*Working data:*
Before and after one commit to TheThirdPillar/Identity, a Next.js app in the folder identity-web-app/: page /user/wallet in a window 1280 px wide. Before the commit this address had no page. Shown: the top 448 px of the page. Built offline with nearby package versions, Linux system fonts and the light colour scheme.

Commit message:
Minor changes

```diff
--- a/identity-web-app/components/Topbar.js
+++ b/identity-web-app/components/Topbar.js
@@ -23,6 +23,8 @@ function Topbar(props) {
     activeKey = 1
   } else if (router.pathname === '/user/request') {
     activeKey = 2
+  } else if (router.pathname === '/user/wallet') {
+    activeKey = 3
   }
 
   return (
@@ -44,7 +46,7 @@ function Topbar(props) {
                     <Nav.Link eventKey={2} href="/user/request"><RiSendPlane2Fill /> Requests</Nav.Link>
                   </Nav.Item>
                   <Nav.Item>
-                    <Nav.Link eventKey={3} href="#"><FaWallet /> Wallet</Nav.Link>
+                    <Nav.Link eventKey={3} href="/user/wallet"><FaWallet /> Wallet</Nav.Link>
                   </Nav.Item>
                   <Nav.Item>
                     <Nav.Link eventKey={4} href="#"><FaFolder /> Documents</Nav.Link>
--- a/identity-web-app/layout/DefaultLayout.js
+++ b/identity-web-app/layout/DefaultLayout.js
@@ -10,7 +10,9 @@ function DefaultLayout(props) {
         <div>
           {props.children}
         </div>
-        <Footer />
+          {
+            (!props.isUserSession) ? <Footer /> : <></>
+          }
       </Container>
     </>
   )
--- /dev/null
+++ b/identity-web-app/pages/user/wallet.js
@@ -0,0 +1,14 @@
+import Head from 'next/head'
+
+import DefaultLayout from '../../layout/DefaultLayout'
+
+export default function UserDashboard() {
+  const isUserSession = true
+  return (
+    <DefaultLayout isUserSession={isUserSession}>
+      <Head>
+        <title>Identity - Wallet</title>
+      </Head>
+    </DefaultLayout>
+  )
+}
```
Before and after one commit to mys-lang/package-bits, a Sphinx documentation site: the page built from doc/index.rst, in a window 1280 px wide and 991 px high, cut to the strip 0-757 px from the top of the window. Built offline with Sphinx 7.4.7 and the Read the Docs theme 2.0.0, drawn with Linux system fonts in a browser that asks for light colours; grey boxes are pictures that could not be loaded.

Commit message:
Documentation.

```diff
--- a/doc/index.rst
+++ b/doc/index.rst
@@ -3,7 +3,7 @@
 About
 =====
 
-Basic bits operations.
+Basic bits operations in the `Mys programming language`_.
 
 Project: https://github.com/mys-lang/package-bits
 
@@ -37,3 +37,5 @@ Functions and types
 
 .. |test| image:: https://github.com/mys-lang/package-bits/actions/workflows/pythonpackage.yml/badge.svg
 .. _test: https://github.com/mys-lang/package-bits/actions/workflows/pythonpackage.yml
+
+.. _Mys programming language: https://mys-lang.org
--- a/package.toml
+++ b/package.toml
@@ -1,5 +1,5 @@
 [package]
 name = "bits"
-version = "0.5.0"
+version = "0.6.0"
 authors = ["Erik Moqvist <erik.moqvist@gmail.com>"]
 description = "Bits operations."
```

*Task instructions:* All of the data above should be set down word for word.

*Result for this exercise:*
Before and after one commit to TheThirdPillar/Identity, a Next.js app in the folder identity-web-app/: page /user/wallet in a window 1280 px wide. Before the commit this address had no page. Shown: the top 448 px of the page. Built offline with nearby package versions, Linux system fonts and the light colour scheme.

Commit message:
Minor changes

```diff
--- a/identity-web-app/components/Topbar.js
+++ b/identity-web-app/components/Topbar.js
@@ -23,6 +23,8 @@ function Topbar(props) {
     activeKey = 1
   } else if (router.pathname === '/user/request') {
     activeKey = 2
+  } else if (router.pathname === '/user/wallet') {
+    activeKey = 3
   }
 
   return (
@@ -44,7 +46,7 @@ function Topbar(props) {
                     <Nav.Link eventKey={2} href="/user/request"><RiSendPlane2Fill /> Requests</Nav.Link>
                   </Nav.Item>
                   <Nav.Item>
-                    <Nav.Link eventKey={3} href="#"><FaWallet /> Wallet</Nav.Link>
+                    <Nav.Link eventKey={3} href="/user/wallet"><FaWallet /> Wallet</Nav.Link>
                   </Nav.Item>
                   <Nav.Item>
                     <Nav.Link eventKey={4} href="#"><FaFolder /> Documents</Nav.Link>
--- a/identity-web-app/layout/DefaultLayout.js
+++ b/identity-web-app/layout/DefaultLayout.js
@@ -10,7 +10,9 @@ function DefaultLayout(props) {
         <div>
           {props.children}
         </div>
-        <Footer />
+          {
+            (!props.isUserSession) ? <Footer /> : <></>
+          }
       </Container>
     </>
   )
--- /dev/null
+++ b/identity-web-app/pages/user/wallet.js
@@ -0,0 +1,14 @@
+import Head from 'next/head'
+
+import DefaultLayout from '../../layout/DefaultLayout'
+
+export default function UserDashboard() {
+  const isUserSession = true
+  return (
+    <DefaultLayout isUserSession={isUserSession}>
+      <Head>
+        <title>Identity - Wallet</title>
+      </Head>
+    </DefaultLayout>
+  )
+}
```
Before and after one commit to mys-lang/package-bits, a Sphinx documentation site: the page built from doc/index.rst, in a window 1280 px wide and 991 px high, cut to the strip 0-757 px from the top of the window. Built offline with Sphinx 7.4.7 and the Read the Docs theme 2.0.0, drawn with Linux system fonts in a browser that asks for light colours; grey boxes are pictures that could not be loaded.

Commit message:
Documentation.

```diff
--- a/doc/index.rst
+++ b/doc/index.rst
@@ -3,7 +3,7 @@
 About
 =====
 
-Basic bits operations.
+Basic bits operations in the `Mys programming language`_.
 
 Project: https://github.com/mys-lang/package-bits
 
@@ -37,3 +37,5 @@ Functions and types
 
 .. |test| image:: https://github.com/mys-lang/package-bits/actions/workflows/pythonpackage.yml/badge.svg
 .. _test: https://github.com/mys-lang/package-bits/actions/workflows/pythonpackage.yml
+
+.. _Mys programming language: https://mys-lang.org
--- a/package.toml
+++ b/package.toml
@@ -1,5 +1,5 @@
 [package]
 name = "bits"
-version = "0.5.0"
+version = "0.6.0"
 authors = ["Erik Moqvist <erik.moqvist@gmail.com>"]
 description = "Bits operations."
```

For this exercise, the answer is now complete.